  1. Young over Montana. Never in a million years. I understand your metrics but there is no excuse for stupidity.

    I am embarrassed for you and for this web site.

    1. I'm embarrassed that you didn't have the guts to put your name to your poison pen comment!

  2. I will put my name on it because of the tremendous respect and gratitude, for this site...

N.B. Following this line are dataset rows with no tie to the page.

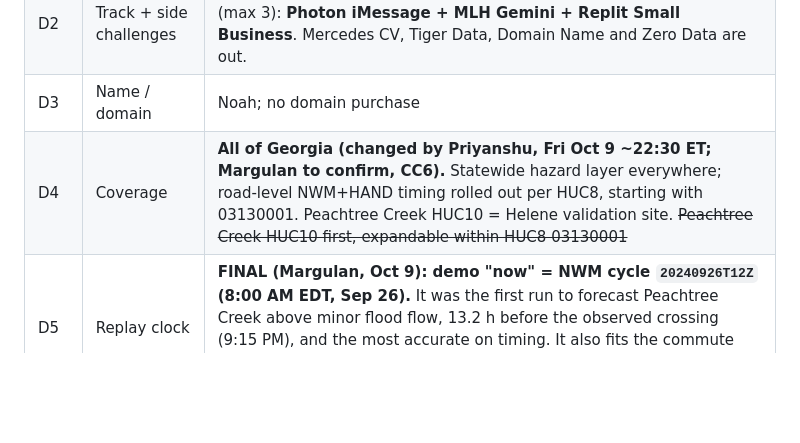
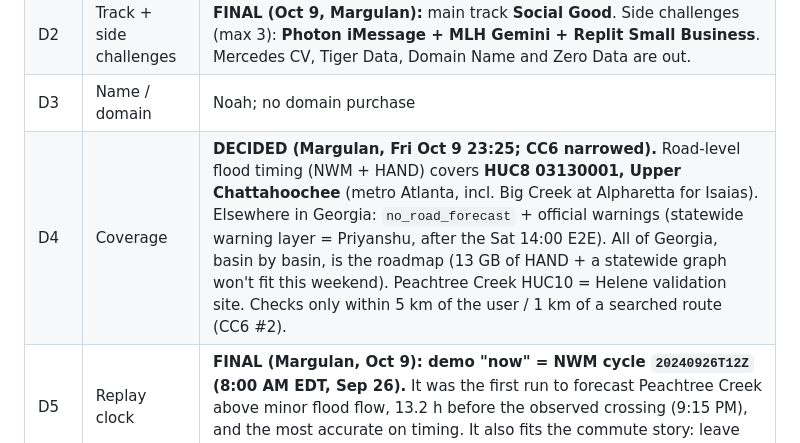
Before and after one commit to mbaizhakyp/noah, a Markdown page: docs/01-PROJECT_OVERVIEW.md, the part around the change. Drawn GitHub-style; blank space fills up the shorter version.

Commit message:
[docs] CC6 decided (narrowed): road-level timing = HUC8 03130001; integration I3/I4/I5/I7 done by Priyanshu; I12-I13 added
Co-Authored-By: Claude Opus 5.5 <noreply@anthropic.com>

```diff
--- a/docs/01-PROJECT_OVERVIEW.md
+++ b/docs/01-PROJECT_OVERVIEW.md
@@ -107,7 +107,7 @@ Both build with Claude Code. No lab code is reused; everything is built fresh du
 | D1 | Team | Margulan + Priyanshu |
 | D2 | Track + side challenges | **FINAL (Oct 9, Margulan):** main track **Social Good**. Side challenges (max 3): **Photon iMessage + MLH Gemini + Replit Small Business**. Mercedes CV, Tiger Data, Domain Name and Zero Data are out. |
 | D3 | Name / domain | Noah; no domain purchase |
-| D4 | Coverage | **All of Georgia (changed by Priyanshu, Fri Oct 9 ~22:30 ET; Margulan to confirm, CC6).** Statewide hazard layer everywhere; road-level NWM+HAND timing rolled out per HUC8, starting with 03130001. Peachtree Creek HUC10 = Helene validation site. ~~Peachtree Creek HUC10 first, expandable within HUC8 03130001~~ |
+| D4 | Coverage | **DECIDED (Margulan, Fri Oct 9 23:25; CC6 narrowed).** Road-level flood timing (NWM + HAND) covers **HUC8 03130001, Upper Chattahoochee** (metro Atlanta, incl. Big Creek at Alpharetta for Isaias). Elsewhere in Georgia: `no_road_forecast` + official warnings (statewide warning layer = Priyanshu, after the Sat 14:00 E2E). All of Georgia, basin by basin, is the roadmap (13 GB of HAND + a statewide graph won't fit this weekend). Peachtree Creek HUC10 = Helene validation site. Checks only within 5 km of the user / 1 km of a searched route (CC6 #2). |
 | D5 | Replay clock | **FINAL (Margulan, Oct 9): demo "now" = NWM cycle `20240926T12Z` (8:00 AM EDT, Sep 26).** It was the first run to forecast Peachtree Creek above minor flood flow, 13.2 h before the observed crossing (9:15 PM), and the most accurate on timing. It also fits the commute story: leave for work at 8 AM, ask about the drive home at ~6 PM (+10 h). |
 | D6 | Output wording | Four frozen states: **Do not cross / Uncertain: treat as impassable / No forecast flooding (not a safety guarantee) / Outside coverage** (now = outside Georgia; CC6 proposes adding **No road-level forecast here yet**). Exact text in `02-ARCHITECTURE.md` §5. |
 | D7 | Data store | No database. Parquet + GeoJSON files, loaded into memory by the API. |
```
Also changed, not shown: docs/06-CURRENT_ISSUES.md (+4 -2 lines).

    Though Young did finally get the monkey off his back and win it all in 94, I still believe Montana's season in 89 was better. Why ? Because even though Young accounted for more TDs with his running ability, Joe defended his world championship and was even more dominant in the postseason. Yes, Joe had a great defence, but the defence that helped Young in 94, was a free agent All Star team, that I believe was assembled illegally. Somebody had to stop the Cowboys ? Joe had a great 81 season as well, because this team came out of nowhere and kept the momentum going and his cool, saavy play enabled a young secondary to combine with Jack Reynolds play and intensity to have a season unlike any before it.

    Brian Wallace, fan and promotor of the NFLs History